Our struggle to understand what cannot be understood
By Paula Marantz Cohen
January 29, 2013
Much soul searching has followed the Newtown shootings. We have tried to understand what happened by examining our parenting practices, educational institutions, and cultural assumptions. After the incident, my husband and I theorized that the shooter, barely more than a teenager, had had a tantrum of the sort our children used to have, and that his access to guns turned his juvenile “acting out” into mass murder. Although I still hold that access to guns must be, at least in part, blamed for the tragedy, I also see my initial response as an oversimplification.
Soon after the shootings, I received a group email from a friend arguing that guns should not be blamed for the tragedy. No, she said, lax morals were the problem. But like the gun argument, the moral one is, by itself, inadequate. What, after all, does my friend think is the manifestation of lax morals—a breakdown of family structure, a decline in religious belief, an over-indulgence in violent video games, or, for that matter, an unrestricted access to guns? Both she and I are trying, through our generalizations, to make sense of something that frightens us beyond words.

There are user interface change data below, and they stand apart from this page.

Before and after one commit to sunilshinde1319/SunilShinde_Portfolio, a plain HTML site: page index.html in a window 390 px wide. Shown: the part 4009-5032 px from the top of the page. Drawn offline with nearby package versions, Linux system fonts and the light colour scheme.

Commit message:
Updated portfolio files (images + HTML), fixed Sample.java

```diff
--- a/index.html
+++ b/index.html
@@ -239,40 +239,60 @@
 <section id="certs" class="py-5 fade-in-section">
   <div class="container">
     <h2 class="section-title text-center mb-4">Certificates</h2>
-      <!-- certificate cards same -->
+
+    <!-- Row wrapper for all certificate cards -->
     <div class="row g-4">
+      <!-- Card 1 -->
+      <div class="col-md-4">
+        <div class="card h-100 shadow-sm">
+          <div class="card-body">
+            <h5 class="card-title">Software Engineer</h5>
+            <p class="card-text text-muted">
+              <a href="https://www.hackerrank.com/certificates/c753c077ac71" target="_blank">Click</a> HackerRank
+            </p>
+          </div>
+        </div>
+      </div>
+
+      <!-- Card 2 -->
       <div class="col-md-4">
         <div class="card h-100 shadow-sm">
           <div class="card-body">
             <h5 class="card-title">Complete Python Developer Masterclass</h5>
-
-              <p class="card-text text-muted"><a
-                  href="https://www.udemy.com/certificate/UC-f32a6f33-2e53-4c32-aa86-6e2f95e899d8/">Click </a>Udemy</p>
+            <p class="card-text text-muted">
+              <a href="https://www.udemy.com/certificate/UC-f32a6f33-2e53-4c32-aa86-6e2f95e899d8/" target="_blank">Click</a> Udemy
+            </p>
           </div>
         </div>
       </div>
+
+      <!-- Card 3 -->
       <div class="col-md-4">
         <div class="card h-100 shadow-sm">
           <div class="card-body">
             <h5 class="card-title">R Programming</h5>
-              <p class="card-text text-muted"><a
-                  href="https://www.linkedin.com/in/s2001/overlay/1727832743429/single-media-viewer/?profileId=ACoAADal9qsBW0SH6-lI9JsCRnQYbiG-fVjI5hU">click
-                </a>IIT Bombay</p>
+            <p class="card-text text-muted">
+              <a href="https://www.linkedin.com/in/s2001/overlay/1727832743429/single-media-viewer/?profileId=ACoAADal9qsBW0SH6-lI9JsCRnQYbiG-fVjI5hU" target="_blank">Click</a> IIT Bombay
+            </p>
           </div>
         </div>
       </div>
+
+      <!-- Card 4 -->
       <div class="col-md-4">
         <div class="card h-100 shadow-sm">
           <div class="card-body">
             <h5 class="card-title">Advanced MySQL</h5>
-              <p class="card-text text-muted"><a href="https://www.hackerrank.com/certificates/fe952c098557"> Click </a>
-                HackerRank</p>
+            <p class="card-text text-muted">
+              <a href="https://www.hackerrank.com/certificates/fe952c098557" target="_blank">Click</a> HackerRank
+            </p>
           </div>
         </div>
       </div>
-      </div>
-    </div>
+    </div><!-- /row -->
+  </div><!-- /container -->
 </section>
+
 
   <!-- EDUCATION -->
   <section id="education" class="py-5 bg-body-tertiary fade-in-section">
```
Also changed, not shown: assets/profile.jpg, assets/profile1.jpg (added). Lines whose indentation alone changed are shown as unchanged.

When I say “beyond words,” I mean it literally. The inadequacy of representation pertains most obviously to films and books about the Holocaust. How can a book encompass such an enormity? How can a movie presume to represent it? The rationale for speaking about it is, of course, to try to prevent a recurrence, but we are also trying to understand it.
The killings in Newtown are beyond words—though countless words have been spoken and written about them. But this is the point. Words are our makeshift remedy, our stop-gap measure, our bandage on the gaping wound. Making meaning out of what makes no sense is an inherent human desire. We want to control and understand what escapes our control and understanding. Words are a balm. We reach out across the abyss to connect with others in the hope that we will feel less alone, less vulnerable.
Speaking and writing also help us distance ourselves from what happened. Our explanations subtly assure us that we are outside the realm of attack, or that we can prevent such things from happening again. There may even be some truth to our rationalizations, but they are always incomplete. Institute stricter gun laws, and bad guys will still find a way to have guns. Teach better parenting, and there will still be wayward children. Make ethical training more central to our way of life, and there will always be those who use ethical precepts to mask wrongdoing—or ignore them completely. Our solutions are never complete or fail-safe. But they are useful, not only in the incremental improvements they can help effect but in putting us at a remove from what we could not otherwise endure.
I am reminded of one of the more wrenching lines by Victorian sage George Eliot in her great novel Middlemarch: “If we had a keen vision and feeling of all ordinary human life, it would be like hearing the grass grow and the squirrel’s heart beat, and we should die of that roar which lies on the other side of silence.”
Paula Marantz Cohen is dean of the Pennoni Honors College and distinguished professor of English at Drexel University and the author of the novels Jane Austen in Scarsdale or Love, Death and the SATs. Her latest novel, Beatrice Bunson’s Guide to Romeo & Juliet, will be published in March.